Extracted records below:

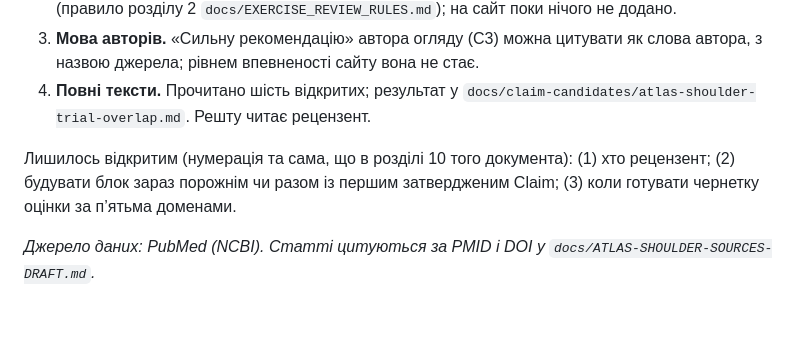
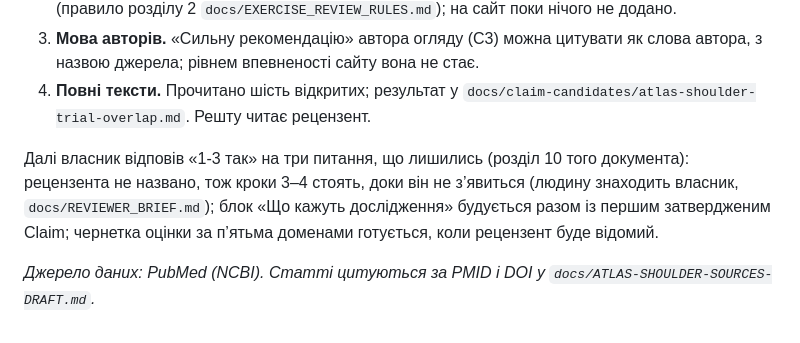
Before and after one commit to VlasPevochko/evidence-ua, a Markdown page: docs/claim-candidates/atlas-shoulder-rotator-cuff-and-subacromial.md, the part around the change. Drawn GitHub-style.

```diff
--- a/docs/claim-candidates/atlas-shoulder-rotator-cuff-and-subacromial.md
+++ b/docs/claim-candidates/atlas-shoulder-rotator-cuff-and-subacromial.md
@@ -74,6 +74,6 @@
 3. **Мова авторів.** «Сильну рекомендацію» автора огляду (C3) можна цитувати як слова автора, з назвою джерела; рівнем впевненості сайту вона не стає.
 4. **Повні тексти.** Прочитано шість відкритих; результат у `docs/claim-candidates/atlas-shoulder-trial-overlap.md`. Решту читає рецензент.
 
-Лишилось відкритим (нумерація та сама, що в розділі 10 того документа): (1) хто рецензент; (2) будувати блок зараз порожнім чи разом із першим затвердженим Claim; (3) коли готувати чернетку оцінки за п’ятьма доменами.
+Далі власник відповів «1-3 так» на три питання, що лишились (розділ 10 того документа): рецензента не названо, тож кроки 3–4 стоять, доки він не з’явиться (людину знаходить власник, `docs/REVIEWER_BRIEF.md`); блок «Що кажуть дослідження» будується разом із першим затвердженим Claim; чернетка оцінки за п’ятьма доменами готується, коли рецензент буде відомий.
 
 *Джерело даних: PubMed (NCBI). Статті цитуються за PMID і DOI у `docs/ATLAS-SHOULDER-SOURCES-DRAFT.md`.*
```
Also changed, not shown: CLAUDE.md (+1 -0 lines), docs/claim-candidates/atlas-shoulder-trial-overlap.md (+9 -5 lines).
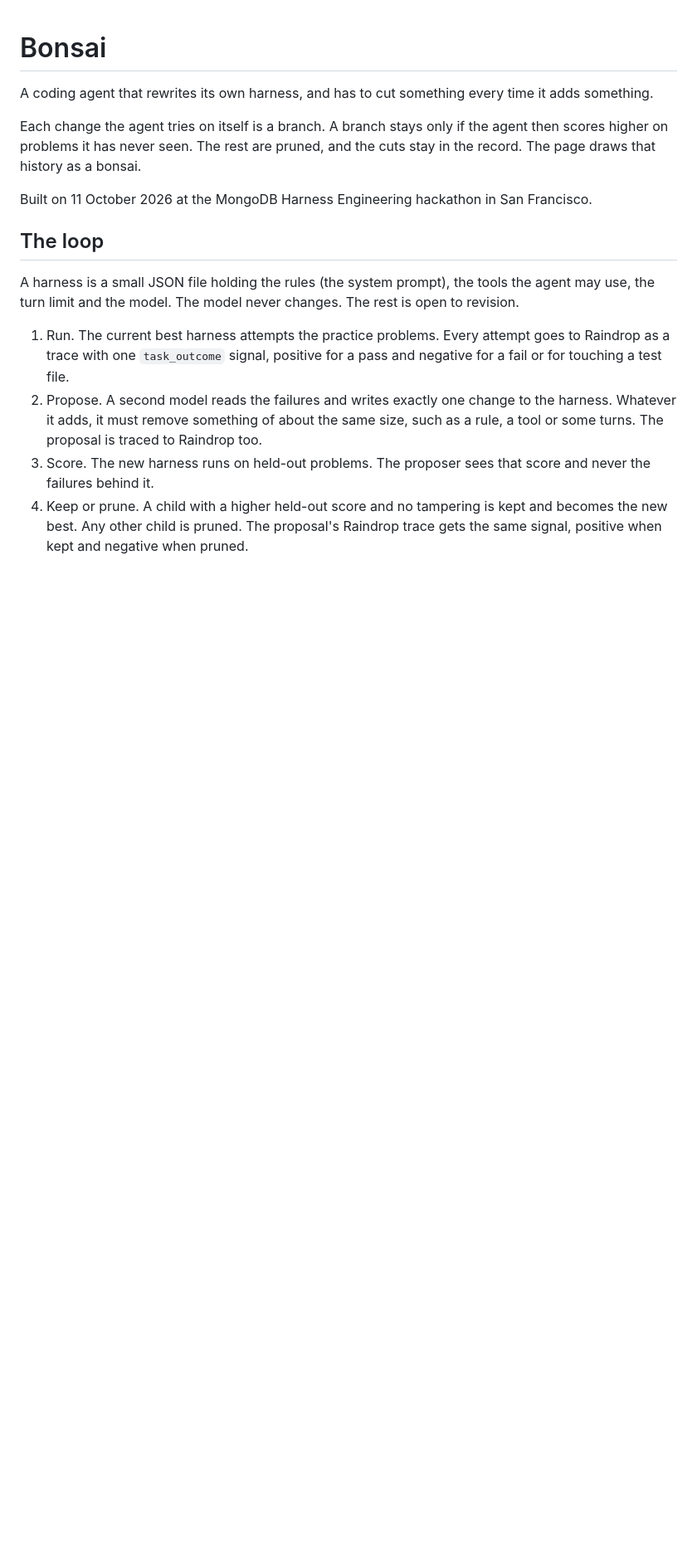
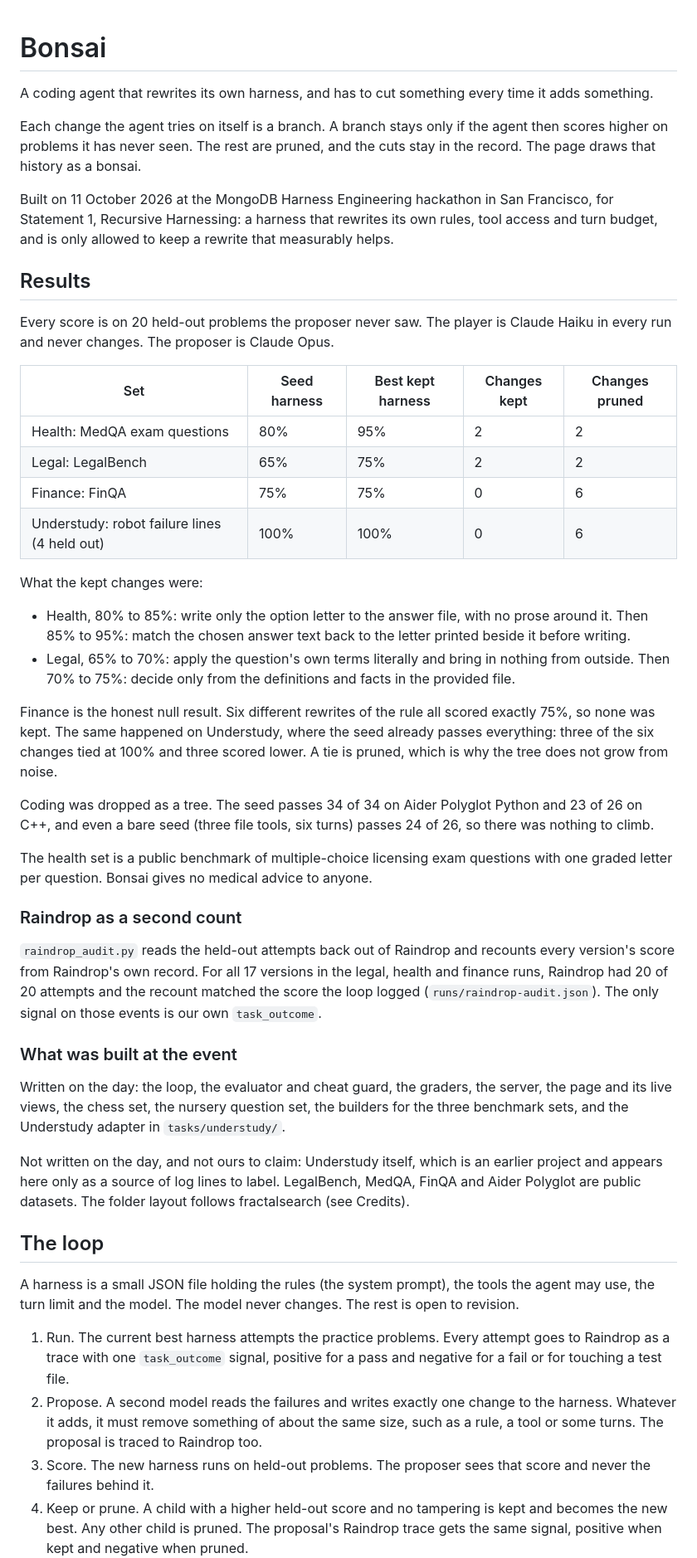
Before and after one commit to PranavAchar01/bonsai, a Markdown page: README.md, the part around one of its changes. Shown at 83% size. GitHub-like rendering; blank space fills up the shorter version.

Commit message:
README: results for health, legal, finance and Understudy, Raindrop recount, what was built at the event, new sets and views

```diff
--- a/README.md
+++ b/README.md
@@ -4,7 +4,39 @@ A coding agent that rewrites its own harness, and has to cut something every tim
 
 Each change the agent tries on itself is a branch. A branch stays only if the agent then scores higher on problems it has never seen. The rest are pruned, and the cuts stay in the record. The page draws that history as a bonsai.
 
-Built on 11 October 2026 at the MongoDB Harness Engineering hackathon in San Francisco.
+Built on 11 October 2026 at the MongoDB Harness Engineering hackathon in San Francisco, for Statement 1, Recursive Harnessing: a harness that rewrites its own rules, tool access and turn budget, and is only allowed to keep a rewrite that measurably helps.
+
+## Results
+
+Every score is on 20 held-out problems the proposer never saw. The player is Claude Haiku in every run and never changes. The proposer is Claude Opus.
+
+| Set | Seed harness | Best kept harness | Changes kept | Changes pruned |
+|---|---|---|---|---|
+| Health: MedQA exam questions | 80% | 95% | 2 | 2 |
+| Legal: LegalBench | 65% | 75% | 2 | 2 |
+| Finance: FinQA | 75% | 75% | 0 | 6 |
+| Understudy: robot failure lines (4 held out) | 100% | 100% | 0 | 6 |
+
+What the kept changes were:
+
+- Health, 80% to 85%: write only the option letter to the answer file, with no prose around it. Then 85% to 95%: match the chosen answer text back to the letter printed beside it before writing.
+- Legal, 65% to 70%: apply the question's own terms literally and bring in nothing from outside. Then 70% to 75%: decide only from the definitions and facts in the provided file.
+
+Finance is the honest null result. Six different rewrites of the rule all scored exactly 75%, so none was kept. The same happened on Understudy, where the seed already passes everything: three of the six changes tied at 100% and three scored lower. A tie is pruned, which is why the tree does not grow from noise.
+
+Coding was dropped as a tree. The seed passes 34 of 34 on Aider Polyglot Python and 23 of 26 on C++, and even a bare seed (three file tools, six turns) passes 24 of 26, so there was nothing to climb.
+
+The health set is a public benchmark of multiple-choice licensing exam questions with one graded letter per question. Bonsai gives no medical advice to anyone.
+
+### Raindrop as a second count
+
+`raindrop_audit.py` reads the held-out attempts back out of Raindrop and recounts every version's score from Raindrop's own record. For all 17 versions in the legal, health and finance runs, Raindrop had 20 of 20 attempts and the recount matched the score the loop logged (`runs/raindrop-audit.json`). The only signal on those events is our own `task_outcome`.
+
+### What was built at the event
+
+Written on the day: the loop, the evaluator and cheat guard, the graders, the server, the page and its live views, the chess set, the nursery question set, the builders for the three benchmark sets, and the Understudy adapter in `tasks/understudy/`.
+
+Not written on the day, and not ours to claim: Understudy itself, which is an earlier project and appears here only as a source of log lines to label. LegalBench, MedQA, FinQA and Aider Polyglot are public datasets. The folder layout follows fractalsearch (see Credits).
 
 ## The loop
 
```
Also changed, not shown: other parts of README.md (+21 -14 lines).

End of Extracted records.

How to complete this task>
Would you retype every line shown above exactly, leaving the pictures aside?

Output of the exercise>
Before and after one commit to VlasPevochko/evidence-ua, a Markdown page: docs/claim-candidates/atlas-shoulder-rotator-cuff-and-subacromial.md, the part around the change. Drawn GitHub-style.

```diff
--- a/docs/claim-candidates/atlas-shoulder-rotator-cuff-and-subacromial.md
+++ b/docs/claim-candidates/atlas-shoulder-rotator-cuff-and-subacromial.md
@@ -74,6 +74,6 @@
 3. **Мова авторів.** «Сильну рекомендацію» автора огляду (C3) можна цитувати як слова автора, з назвою джерела; рівнем впевненості сайту вона не стає.
 4. **Повні тексти.** Прочитано шість відкритих; результат у `docs/claim-candidates/atlas-shoulder-trial-overlap.md`. Решту читає рецензент.
 
-Лишилось відкритим (нумерація та сама, що в розділі 10 того документа): (1) хто рецензент; (2) будувати блок зараз порожнім чи разом із першим затвердженим Claim; (3) коли готувати чернетку оцінки за п’ятьма доменами.
+Далі власник відповів «1-3 так» на три питання, що лишились (розділ 10 того документа): рецензента не названо, тож кроки 3–4 стоять, доки він не з’явиться (людину знаходить власник, `docs/REVIEWER_BRIEF.md`); блок «Що кажуть дослідження» будується разом із першим затвердженим Claim; чернетка оцінки за п’ятьма доменами готується, коли рецензент буде відомий.
 
 *Джерело даних: PubMed (NCBI). Статті цитуються за PMID і DOI у `docs/ATLAS-SHOULDER-SOURCES-DRAFT.md`.*
```
Also changed, not shown: CLAUDE.md (+1 -0 lines), docs/claim-candidates/atlas-shoulder-trial-overlap.md (+9 -5 lines).
Before and after one commit to PranavAchar01/bonsai, a Markdown page: README.md, the part around one of its changes. Shown at 83% size. GitHub-like rendering; blank space fills up the shorter version.

Commit message:
README: results for health, legal, finance and Understudy, Raindrop recount, what was built at the event, new sets and views

```diff
--- a/README.md
+++ b/README.md
@@ -4,7 +4,39 @@ A coding agent that rewrites its own harness, and has to cut something every tim
 
 Each change the agent tries on itself is a branch. A branch stays only if the agent then scores higher on problems it has never seen. The rest are pruned, and the cuts stay in the record. The page draws that history as a bonsai.
 
-Built on 11 October 2026 at the MongoDB Harness Engineering hackathon in San Francisco.
+Built on 11 October 2026 at the MongoDB Harness Engineering hackathon in San Francisco, for Statement 1, Recursive Harnessing: a harness that rewrites its own rules, tool access and turn budget, and is only allowed to keep a rewrite that measurably helps.
+
+## Results
+
+Every score is on 20 held-out problems the proposer never saw. The player is Claude Haiku in every run and never changes. The proposer is Claude Opus.
+
+| Set | Seed harness | Best kept harness | Changes kept | Changes pruned |
+|---|---|---|---|---|
+| Health: MedQA exam questions | 80% | 95% | 2 | 2 |
+| Legal: LegalBench | 65% | 75% | 2 | 2 |
+| Finance: FinQA | 75% | 75% | 0 | 6 |
+| Understudy: robot failure lines (4 held out) | 100% | 100% | 0 | 6 |
+
+What the kept changes were:
+
+- Health, 80% to 85%: write only the option letter to the answer file, with no prose around it. Then 85% to 95%: match the chosen answer text back to the letter printed beside it before writing.
+- Legal, 65% to 70%: apply the question's own terms literally and bring in nothing from outside. Then 70% to 75%: decide only from the definitions and facts in the provided file.
+
+Finance is the honest null result. Six different rewrites of the rule all scored exactly 75%, so none was kept. The same happened on Understudy, where the seed already passes everything: three of the six changes tied at 100% and three scored lower. A tie is pruned, which is why the tree does not grow from noise.
+
+Coding was dropped as a tree. The seed passes 34 of 34 on Aider Polyglot Python and 23 of 26 on C++, and even a bare seed (three file tools, six turns) passes 24 of 26, so there was nothing to climb.
+
+The health set is a public benchmark of multiple-choice licensing exam questions with one graded letter per question. Bonsai gives no medical advice to anyone.
+
+### Raindrop as a second count
+
+`raindrop_audit.py` reads the held-out attempts back out of Raindrop and recounts every version's score from Raindrop's own record. For all 17 versions in the legal, health and finance runs, Raindrop had 20 of 20 attempts and the recount matched the score the loop logged (`runs/raindrop-audit.json`). The only signal on those events is our own `task_outcome`.
+
+### What was built at the event
+
+Written on the day: the loop, the evaluator and cheat guard, the graders, the server, the page and its live views, the chess set, the nursery question set, the builders for the three benchmark sets, and the Understudy adapter in `tasks/understudy/`.
+
+Not written on the day, and not ours to claim: Understudy itself, which is an earlier project and appears here only as a source of log lines to label. LegalBench, MedQA, FinQA and Aider Polyglot are public datasets. The folder layout follows fractalsearch (see Credits).
 
 ## The loop
 
```
Also changed, not shown: other parts of README.md (+21 -14 lines).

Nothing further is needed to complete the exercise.